“Given the advice we are receiving from the Centers for Disease Control and Prevention, other public health officials, and our own faculty, who are among the world’s leaders in infectious disease, epidemiology, and virology, it is difficult to imagine how we could safely hold such a large gathering this spring,” Bacow wrote. “We recognize that people need to start making plans soon, so we thought it best to provide guidance now.”
According to student newspaper The Harvard Crimson, thousands of members of the Harvard community, including family members, faculty, and alumni from around the world, would gather on campus for the graduation ceremony each May. This year’s event would feature a speech by Martin “Marty” Baron, the executive editor of The Washington Post.
The traditional gathering will be “indefinitely postponed,” Bacow wrote. In order to make sure the Class of 2020 graduate on time, individual schools will host their own virtual ceremonies, and graduates will receive their diplomas in the mail.

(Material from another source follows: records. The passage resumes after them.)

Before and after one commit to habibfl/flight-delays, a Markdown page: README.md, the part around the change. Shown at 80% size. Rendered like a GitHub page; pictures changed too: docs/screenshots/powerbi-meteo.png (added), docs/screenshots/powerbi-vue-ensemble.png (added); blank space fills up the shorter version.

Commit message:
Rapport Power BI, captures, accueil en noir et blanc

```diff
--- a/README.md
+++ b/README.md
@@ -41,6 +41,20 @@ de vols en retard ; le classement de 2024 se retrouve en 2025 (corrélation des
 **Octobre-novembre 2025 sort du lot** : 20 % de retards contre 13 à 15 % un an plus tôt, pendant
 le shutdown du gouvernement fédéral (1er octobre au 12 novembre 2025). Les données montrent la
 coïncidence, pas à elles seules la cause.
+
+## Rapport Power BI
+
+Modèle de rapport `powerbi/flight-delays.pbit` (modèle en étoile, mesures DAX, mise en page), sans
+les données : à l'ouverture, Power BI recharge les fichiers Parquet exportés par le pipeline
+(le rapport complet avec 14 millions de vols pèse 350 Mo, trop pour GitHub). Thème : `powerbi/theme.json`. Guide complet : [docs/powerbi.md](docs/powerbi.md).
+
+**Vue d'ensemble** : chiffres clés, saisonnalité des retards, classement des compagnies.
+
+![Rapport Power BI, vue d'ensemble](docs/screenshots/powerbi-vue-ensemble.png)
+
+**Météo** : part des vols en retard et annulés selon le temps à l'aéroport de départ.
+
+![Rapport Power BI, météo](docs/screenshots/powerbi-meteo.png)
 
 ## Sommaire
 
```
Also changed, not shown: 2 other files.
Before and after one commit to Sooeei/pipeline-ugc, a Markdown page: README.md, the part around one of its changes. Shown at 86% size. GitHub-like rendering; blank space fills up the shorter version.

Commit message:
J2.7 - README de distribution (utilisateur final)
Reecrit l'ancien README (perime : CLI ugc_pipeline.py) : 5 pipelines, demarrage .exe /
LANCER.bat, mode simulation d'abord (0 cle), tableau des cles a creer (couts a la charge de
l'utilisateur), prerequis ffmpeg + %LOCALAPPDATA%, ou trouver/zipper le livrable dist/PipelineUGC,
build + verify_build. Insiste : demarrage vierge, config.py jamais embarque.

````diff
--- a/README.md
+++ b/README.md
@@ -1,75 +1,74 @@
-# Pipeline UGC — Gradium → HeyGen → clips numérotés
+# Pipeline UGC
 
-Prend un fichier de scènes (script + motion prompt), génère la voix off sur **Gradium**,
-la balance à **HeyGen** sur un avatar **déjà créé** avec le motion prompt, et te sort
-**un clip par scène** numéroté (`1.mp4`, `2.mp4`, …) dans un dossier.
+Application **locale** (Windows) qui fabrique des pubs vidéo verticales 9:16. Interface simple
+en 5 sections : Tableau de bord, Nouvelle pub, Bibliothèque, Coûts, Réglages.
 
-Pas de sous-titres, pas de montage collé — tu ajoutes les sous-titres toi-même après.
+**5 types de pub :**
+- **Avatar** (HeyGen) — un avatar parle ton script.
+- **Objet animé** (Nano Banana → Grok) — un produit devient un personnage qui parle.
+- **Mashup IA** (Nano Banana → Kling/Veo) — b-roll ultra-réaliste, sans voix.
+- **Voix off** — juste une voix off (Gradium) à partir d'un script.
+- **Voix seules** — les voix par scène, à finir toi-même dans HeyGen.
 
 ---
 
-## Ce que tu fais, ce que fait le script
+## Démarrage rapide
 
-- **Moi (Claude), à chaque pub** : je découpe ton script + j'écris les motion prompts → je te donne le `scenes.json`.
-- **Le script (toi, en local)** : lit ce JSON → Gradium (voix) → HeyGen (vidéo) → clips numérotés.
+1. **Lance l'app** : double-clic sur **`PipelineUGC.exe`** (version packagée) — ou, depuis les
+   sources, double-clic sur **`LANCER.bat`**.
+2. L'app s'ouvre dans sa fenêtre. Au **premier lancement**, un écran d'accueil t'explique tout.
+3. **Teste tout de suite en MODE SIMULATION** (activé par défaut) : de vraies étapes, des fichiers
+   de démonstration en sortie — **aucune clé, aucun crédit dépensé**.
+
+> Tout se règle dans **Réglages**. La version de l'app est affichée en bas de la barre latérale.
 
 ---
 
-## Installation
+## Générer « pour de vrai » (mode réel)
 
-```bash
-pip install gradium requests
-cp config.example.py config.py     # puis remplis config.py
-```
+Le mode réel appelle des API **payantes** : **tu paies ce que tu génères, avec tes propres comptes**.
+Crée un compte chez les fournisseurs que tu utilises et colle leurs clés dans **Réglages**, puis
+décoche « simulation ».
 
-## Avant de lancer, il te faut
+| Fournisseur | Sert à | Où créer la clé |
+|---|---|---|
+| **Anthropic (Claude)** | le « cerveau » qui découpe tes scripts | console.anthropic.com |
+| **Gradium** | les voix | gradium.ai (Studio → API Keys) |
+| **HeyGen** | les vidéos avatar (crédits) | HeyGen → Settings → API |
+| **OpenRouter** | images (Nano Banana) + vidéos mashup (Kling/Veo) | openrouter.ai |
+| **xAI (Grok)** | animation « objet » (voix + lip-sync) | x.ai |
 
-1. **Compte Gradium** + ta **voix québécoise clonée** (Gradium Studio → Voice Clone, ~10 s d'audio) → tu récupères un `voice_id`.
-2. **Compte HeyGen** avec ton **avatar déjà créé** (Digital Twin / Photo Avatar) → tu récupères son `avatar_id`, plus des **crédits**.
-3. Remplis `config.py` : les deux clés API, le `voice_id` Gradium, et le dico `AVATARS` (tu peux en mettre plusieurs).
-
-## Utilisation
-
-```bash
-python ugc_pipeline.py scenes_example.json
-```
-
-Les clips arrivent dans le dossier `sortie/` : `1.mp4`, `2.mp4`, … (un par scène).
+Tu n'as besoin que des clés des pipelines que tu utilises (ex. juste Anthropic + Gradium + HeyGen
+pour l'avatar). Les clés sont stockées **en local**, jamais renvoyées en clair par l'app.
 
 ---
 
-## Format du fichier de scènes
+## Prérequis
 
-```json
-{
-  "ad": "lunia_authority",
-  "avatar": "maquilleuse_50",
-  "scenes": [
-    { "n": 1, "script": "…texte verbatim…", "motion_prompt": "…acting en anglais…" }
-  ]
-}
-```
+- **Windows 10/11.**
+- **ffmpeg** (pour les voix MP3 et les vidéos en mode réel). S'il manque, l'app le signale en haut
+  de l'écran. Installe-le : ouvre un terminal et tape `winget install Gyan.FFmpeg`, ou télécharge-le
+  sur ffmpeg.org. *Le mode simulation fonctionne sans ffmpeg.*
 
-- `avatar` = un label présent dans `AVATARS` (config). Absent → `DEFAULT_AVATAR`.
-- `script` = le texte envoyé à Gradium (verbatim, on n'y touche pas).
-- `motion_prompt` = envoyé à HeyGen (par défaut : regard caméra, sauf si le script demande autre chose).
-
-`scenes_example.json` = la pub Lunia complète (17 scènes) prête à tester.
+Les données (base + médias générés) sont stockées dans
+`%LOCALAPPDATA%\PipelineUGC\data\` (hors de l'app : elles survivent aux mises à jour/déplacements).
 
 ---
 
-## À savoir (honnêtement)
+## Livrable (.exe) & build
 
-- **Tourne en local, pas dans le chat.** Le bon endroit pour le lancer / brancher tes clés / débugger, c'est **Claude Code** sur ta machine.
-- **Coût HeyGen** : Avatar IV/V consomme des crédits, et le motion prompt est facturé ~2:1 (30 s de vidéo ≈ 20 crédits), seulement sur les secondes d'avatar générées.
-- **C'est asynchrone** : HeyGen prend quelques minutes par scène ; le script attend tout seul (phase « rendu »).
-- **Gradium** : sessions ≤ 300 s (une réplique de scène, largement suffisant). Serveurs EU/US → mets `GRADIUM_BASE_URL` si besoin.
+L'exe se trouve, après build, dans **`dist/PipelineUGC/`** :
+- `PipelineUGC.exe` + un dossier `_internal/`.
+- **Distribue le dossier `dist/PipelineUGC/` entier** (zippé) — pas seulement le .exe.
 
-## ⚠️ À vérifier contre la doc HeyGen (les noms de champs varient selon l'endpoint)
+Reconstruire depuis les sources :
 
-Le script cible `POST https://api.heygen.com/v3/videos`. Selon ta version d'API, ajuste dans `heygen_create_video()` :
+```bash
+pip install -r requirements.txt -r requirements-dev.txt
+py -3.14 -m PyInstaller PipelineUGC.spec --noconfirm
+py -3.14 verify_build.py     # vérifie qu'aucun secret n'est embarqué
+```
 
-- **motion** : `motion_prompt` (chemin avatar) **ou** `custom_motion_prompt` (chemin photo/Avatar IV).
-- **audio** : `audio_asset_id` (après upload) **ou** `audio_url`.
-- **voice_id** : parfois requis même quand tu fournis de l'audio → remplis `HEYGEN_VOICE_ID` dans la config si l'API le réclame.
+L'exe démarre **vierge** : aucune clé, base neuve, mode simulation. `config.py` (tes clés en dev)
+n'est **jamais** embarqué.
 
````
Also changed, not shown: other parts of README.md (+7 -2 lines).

Bacow said in the email that the University is considering putting on a belated ceremony for the Class of 2020 in the future.
“We plan to host an in-person celebration sometime later, once we know it is safe to bring people together again,” Bacow wrote. “We intend for this ceremony to have all of the pomp, circumstance, and tradition that is typical of a Harvard Commencement—with as many of the traditional campus festivities that typically precede Commencement as possible.”
Bacow’s announcement comes after a series of measures were taken to try to curb the spread of the virus in the Harvard community. The Ivy League school decided last week to move all its classes online after spring break. All of its 36,000 students were told vacate their dorms by March 15.
Harvard is the latest to join a growing list of American colleges and universities that have decided to cancel or postpone their graduation ceremonies this year. According to a tracker created by Forbes, nearly 70 institutes across the nation have announced that they won’t hold the ceremonies as originally scheduled.